● **TASK BRIEF**
Print every line below exactly. Skip the pictures.

++++++++

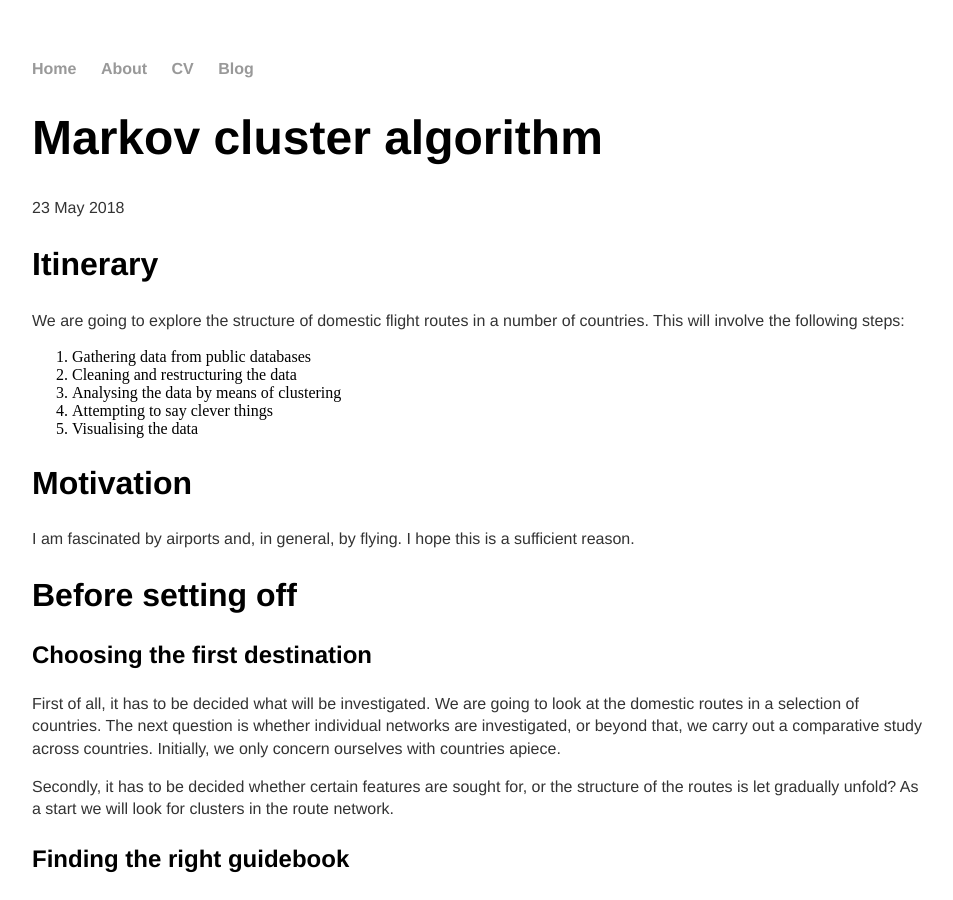
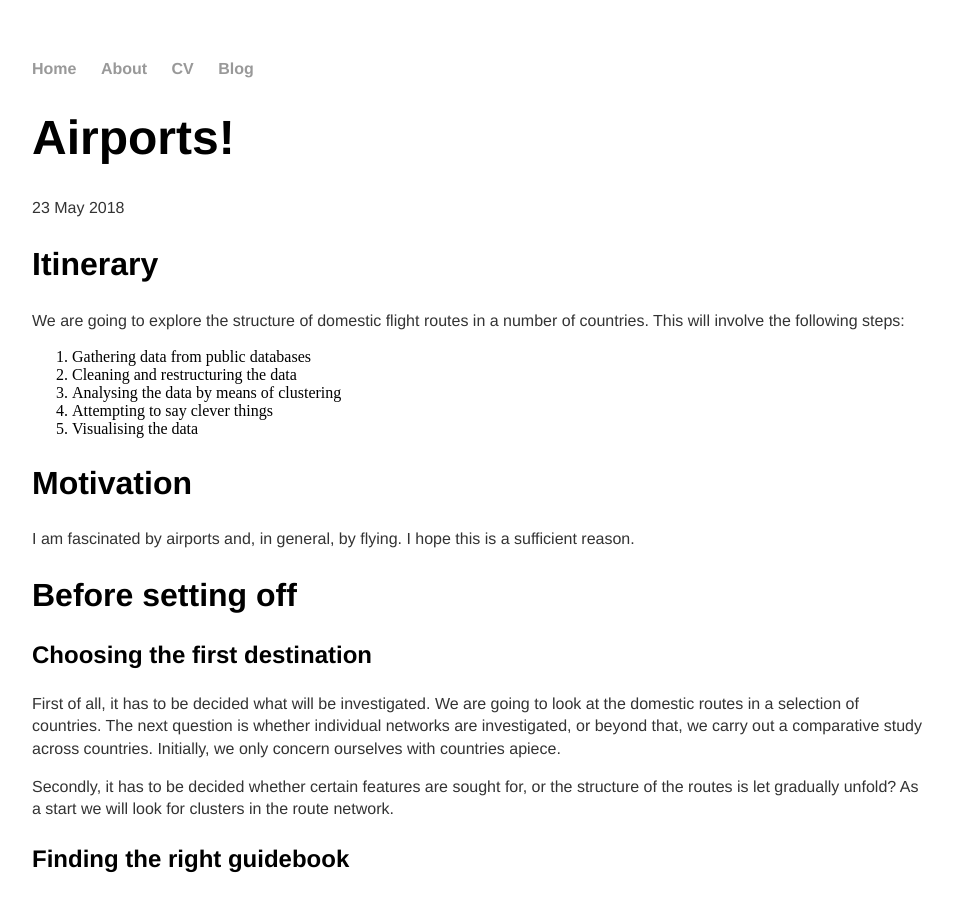
Before and after one commit to bhornung/bhornung.github.io, a Jekyll site: the page built from _posts/2018-05-23-airports.md, in a window 1280 px wide and 900 px high. Shown: the whole window, without its empty margins (160-1113 px from the left). Built offline with Jekyll 4.4.1, drawn with Linux system fonts in a browser that asks for light colours; formulas are drawn with MathJax 3.

Commit message:
Fix image size and title

```diff
--- a/_posts/2018-05-23-airports.md
+++ b/_posts/2018-05-23-airports.md
@@ -1,6 +1,6 @@
 ---
 layout: post
-title:  "Markov cluster algorithm"
+title:  "Airports!"
 date:   2018-05-23 13:26:23 +0000
 categories: python
 ---
@@ -486,9 +486,9 @@
 
 A number of domestic networks are shown below. (The countries are not labeled on purpose, it is expected that the kind reader recognises them.) The _intra_ cluster routes are coloured according to the cluster they belong. The _inter_ cluster routes are in lightgrey colour.
 
-![png]({{"/assets/airport_images/aus_idn_jpn_phl_usa.png"}})
+![png]({{"/assets/airport_images/aus_idn_jpn_phl_usa.png"}}){:height="1000px"}
 
-![png]({{"/assets/airport_images/nor_kaz_irn_mex_gre_chn.png"}})
+![png]({{"/assets/airport_images/nor_kaz_irn_mex_gre_chn.png"}}){:height="1000px"}
 
 A few remarks are in order.
 
```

++++++++

● **SOLUTION TO THIS EXERCISE**
Before and after one commit to bhornung/bhornung.github.io, a Jekyll site: the page built from _posts/2018-05-23-airports.md, in a window 1280 px wide and 900 px high. Shown: the whole window, without its empty margins (160-1113 px from the left). Built offline with Jekyll 4.4.1, drawn with Linux system fonts in a browser that asks for light colours; formulas are drawn with MathJax 3.

Commit message:
Fix image size and title

```diff
--- a/_posts/2018-05-23-airports.md
+++ b/_posts/2018-05-23-airports.md
@@ -1,6 +1,6 @@
 ---
 layout: post
-title:  "Markov cluster algorithm"
+title:  "Airports!"
 date:   2018-05-23 13:26:23 +0000
 categories: python
 ---
@@ -486,9 +486,9 @@
 
 A number of domestic networks are shown below. (The countries are not labeled on purpose, it is expected that the kind reader recognises them.) The _intra_ cluster routes are coloured according to the cluster they belong. The _inter_ cluster routes are in lightgrey colour.
 
-![png]({{"/assets/airport_images/aus_idn_jpn_phl_usa.png"}})
+![png]({{"/assets/airport_images/aus_idn_jpn_phl_usa.png"}}){:height="1000px"}
 
-![png]({{"/assets/airport_images/nor_kaz_irn_mex_gre_chn.png"}})
+![png]({{"/assets/airport_images/nor_kaz_irn_mex_gre_chn.png"}}){:height="1000px"}
 
 A few remarks are in order.
 
```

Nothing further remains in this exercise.